Was I willing to receive the peace the world knows nothing about? Have turmoil, then. The Lord says, “I give you the NEED for my peace”.

I prayed, “Lord, make me holy.” And He said, “Then behold, your abject need. Look at the heart this man has opened to your gaze – your OWN heart so dimly perceived before. Was it really open to my gift”, God said. “He is the instrument of my peace. Not what you thought the instrument would look like. Of course not, my dear child. Holiness demands a heavy, concentrated barrage on all that wars against it. Is there a more relentless barrage on selfishness than daily intimacy with one person, the same person, the one you cannot avoid or control or change or understand. He is my envoy. He bears my message. He is the agent of holiness. Receive him then, and you receive Me.”

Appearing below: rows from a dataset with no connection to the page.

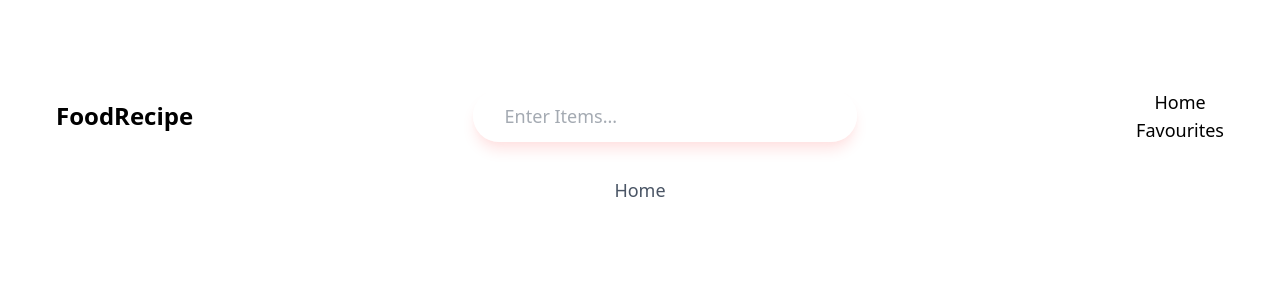
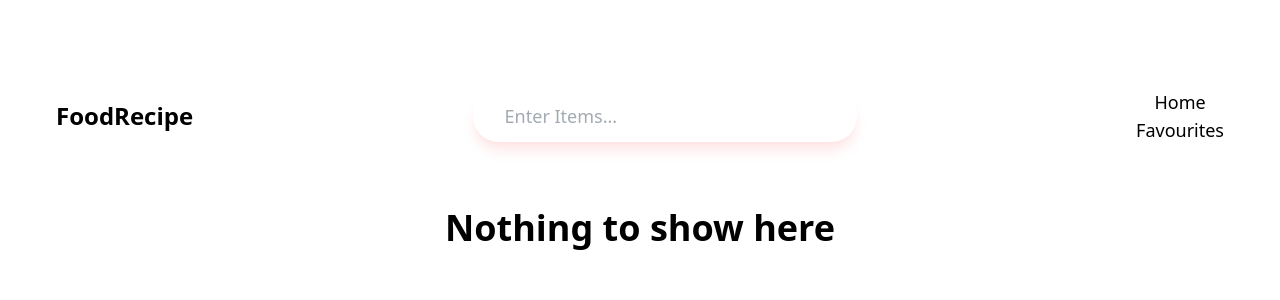
Before and after one commit to Hussain-Tinwala/CulinexAI, a React (Vite) app: page / in a window 1280 px wide. Shown: the top 300 px of the page. Built offline with nearby package versions, Linux system fonts and the light colour scheme.

Commit message:
display loading state and conditionally render recipes in Home component

```diff
--- a/src/pages/Home.jsx
+++ b/src/pages/Home.jsx
@@ -1,8 +1,28 @@
-import React from 'react'
+import React, { useContext } from 'react'
+import { GlobalContext } from '../context/context'
+import RecipeItem from '../components/RecipeItem'
 
 function Home() {
+  const { recipeList, loading } = useContext(GlobalContext)
+
+  if(loading) return <div>Loading... Please wait</div>
+
   return (
-    <div>Home</div>
+    <div className='py-8 container mx-auto flex flex-wrap justify-center gap-10'>
+      {recipeList && recipeList.length > 0 ?
+        recipeList.map((item) => {
+          return (
+            <RecipeItem item={item} />
+          )
+        })
+        : <div>
+          <p className='lg:text-4xl text-xl text-center text-black font-extrabold'>
+            Nothing to show here
+          </p>
+        </div>
+      }
+
+    </div>
   )
 }
 
```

So God in His mercy, showed me myself. A revolution that I could hardly stand! And reminded me that in marriage, I consent to be known. I open the safe of my life to scrutiny. Its contents are laid bare, inspected, examined, judged, possessed. Thus my humanness and frailty are revealed almost in their totality to another person – also human and also frail. What a risk! What a danger! I can be hurt. I can be destroyed. What vulnerability! What am I going to do? I didn’t bargain for all this! I have made myself powerless in another’s hands. The commitment of love shuts off all avenues of escape.

2 Cor 5:15 “The love of Christ leaves us no choice. When once we have reached the conclusion that one man died for all, therefore all mankind has died.His purpose in dying for all is that men while still in life should cease living for themselves and should live for Him who for their sake died.”

Who can bear this danger? We try it once, to defend and to attack. We become both the defense and the prosecution. There is a fine line between love and hate. To love this man is to love God. To hate this man is to hate God. A revelation. (1 John 4:20)

What language? What revolution and what revelation? Invasion, exposure, destruction – marriage in fact will do you in. It will break you. What am I talking about? What exactly does married love destroy?
It should destroy our selfishness. Our ego. It should ruin that. And in that ruination, we will be freed.

Is the language so different from the hard words Christ spoke to those who contemplated following him?

“Give up your rights, forsake, deny, sell everything you have, hate your father and mother, lose your life and follow me.”

Is that what we are hearing nowadays from the world, from the television, from the pulpit?

Love leads us where we did not intend to go. We could not have chosen to go if we had known the whole story ahead of time. Romantic love is soon exhausted and peters out. Sentimentality breaks down completely in the face of reality – moods, feelings, glandular conditions are wholly undependable.

So Christ leads His followers. And what did He promise in exchange? Abundant life. A love that will not let me go. Peace that passes understanding. Joy unspeakable and full of glory. And He promised that those who lose themselves for Him will find their true self. 
I am SO thankful for this man, Fabio, my Trojan horse sent by God Himself, and for how our marriage has revealed to me my own selfish and unloving heart! Lord, make me more like you!
I will close with this quote from the study guide: 
“Don’t walk away from this study determined to try harder at loving. We can actually do all kinds of loving things for people, while doing them with a self-serving or self-righteous heart – to earn the approval of others of God – and STILL not have love and STILL be the noisy gong or clanging cymbal that verse one describes. 
Walk away from this study knowing you’ve had an encounter with love; been confronted with love. Only JESUS has loved like this, and this is the kind of love He shows US. 
We need to finish this study overwhelmed by this amazing love that sought us out, thinking, “If Jesus loved me and continues to love me this perfectly, then because I love HIM, I can love this person I don’t care to love…”